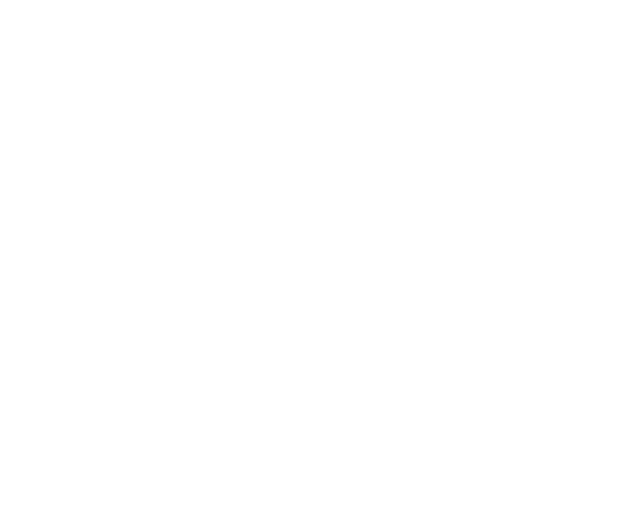
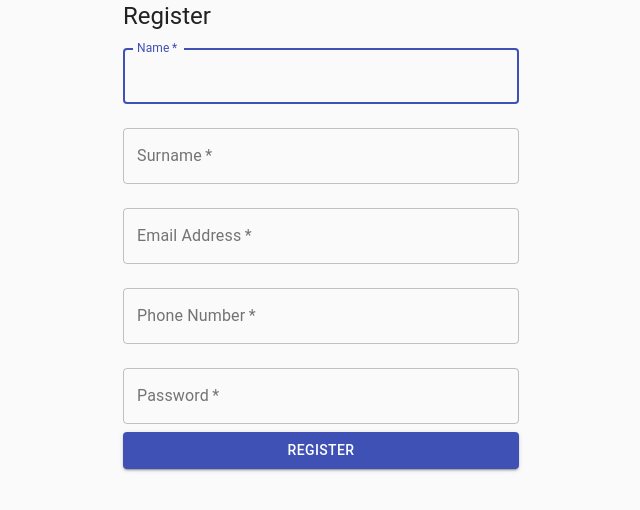
Before and after one commit to sebi2000/trackingFrontend, a React (Create React App) app: page /register in a window 1280 px wide. Shown: the top 510 px of the page, without its empty margins (319-959 px from the left). Built offline with nearby package versions, Linux system fonts and the light colour scheme.

Commit message:
feat : add register form

```diff
--- a/src/components/login/Login.js
+++ b/src/components/login/Login.js
@@ -8,6 +8,7 @@
 import {createStyles, makeStyles, Theme } from '@material-ui/core/styles';
 import Container from '@material-ui/core/Container';
 import Link from '@material-ui/core/Link';
+import Register from '../register/Register'
 
 let useStyles = makeStyles((theme) => ({
     paper: {
@@ -40,7 +41,7 @@
         {/* <LockOutlinedIcon /> */}
           </Avatar>
           <Typography component="h1" variant="h5">
-            Sign in
+            Log in
           </Typography>
 
           <form className={classes.form} noValidate>
@@ -66,12 +67,11 @@
               id="password"
               autoComplete="current-password"
             />
-            <Link href="#" variant="body1">
-                Forgot password?
+            <Link href="http://localhost:3000/register" variant="body1">
+                Register
             </Link>
 
             <Button
-              type="submit"
               fullWidth
               variant="contained"
               color="primary"
--- /dev/null
+++ b/src/components/register/Register.js
@@ -0,0 +1,95 @@
+import React from 'react'
+import Button from '@material-ui/core/Button';
+import CssBaseline from '@material-ui/core/CssBaseline';
+import TextField from '@material-ui/core/TextField';
+import Grid from '@material-ui/core/Grid';
+import Typography from '@material-ui/core/Typography';
+import { createStyles, makeStyles, Theme } from '@material-ui/core/styles';
+import Container from '@material-ui/core/Container';
+
+class Register extends React.Component {
+    render() {
+        return (
+            <Container component="main" maxWidth="xs">
+                <CssBaseline />
+                <div /*className={classes.paper}*/>
+                    <Typography component="h1" variant="h5">
+                        Register
+                    </Typography>
+
+                    <form /*className={classes.form}*/ noValidate>
+                        <TextField
+                            variant="outlined"
+                            margin="normal"
+                            required
+                            fullWidth
+                            id="name"
+                            label="Name"
+                            name="name"
+                            autoComplete="name"
+                            autoFocus
+                        />
+                        <TextField
+                            variant="outlined"
+                            margin="normal"
+                            required
+                            fullWidth
+                            name="surname"
+                            label="Surname"
+                            type="name"
+                            id="surname"
+                            autoComplete="name"
+                        />
+                        <TextField
+                            variant="outlined"
+                            margin="normal"
+                            required
+                            fullWidth
+                            id="email"
+                            label="Email Address"
+                            name="email"
+                            autoComplete="email"
+                        />
+                        <TextField
+                            variant="outlined"
+                            margin="normal"
+                            required
+                            fullWidth
+                            name="phone"
+                            label="Phone Number"
+                            id="phone"
+                            autoComplete="phone"
+                        />
+                        <TextField
+                            variant="outlined"
+                            margin="normal"
+                            required
+                            fullWidth
+                            name="password"
+                            label="Password"
+                            type="password"
+                            id="password"
+                            autoComplete="current-password"
+                        />
+
+                        <Button
+                            fullWidth
+                            variant="contained"
+                            color="primary"
+                        /*className={classes.submit}*/
+                        >
+                            Register
+                        </Button>
+
+                        <Grid container>
+                            <Grid item>
+                            </Grid>
+                        </Grid>
+                    </form>
+                </div>
+            </Container>
+        )
+    }
+}
+
+export default Register
--- a/src/index.js
+++ b/src/index.js
@@ -3,6 +3,7 @@
 import Login from './components/login/Login'
 import UserView from './components/tablet/UserView'
 import ResetPass from './components/resetPass/ResetPass'
+import Register from './components/register/Register'
 import { Switch, Route, BrowserRouter } from 'react-router-dom'
 import EntriesList from './components/entriesList/EntriesList'
 
@@ -11,6 +12,7 @@
         <BrowserRouter>
             <Switch>
                 <Route exact path="/" component={Login} />
+                <Route exact path="/register" component={Register} />
                 <Route exact path="/tablet" component={UserView} />
                 <Route exact path="/resetPass" component={ResetPass}/>
                 <Route exact path="/entriesList" component={EntriesList}/>
```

-*-*-

_WHAT IS BEING ASKED_
Which lines of the data contain the string "autoComplete"? Copy each one.

_TASK OUTPUT_
               autoComplete="current-password"
+                            autoComplete="name"
+                            autoComplete="name"
+                            autoComplete="email"
+                            autoComplete="phone"
+                            autoComplete="current-password"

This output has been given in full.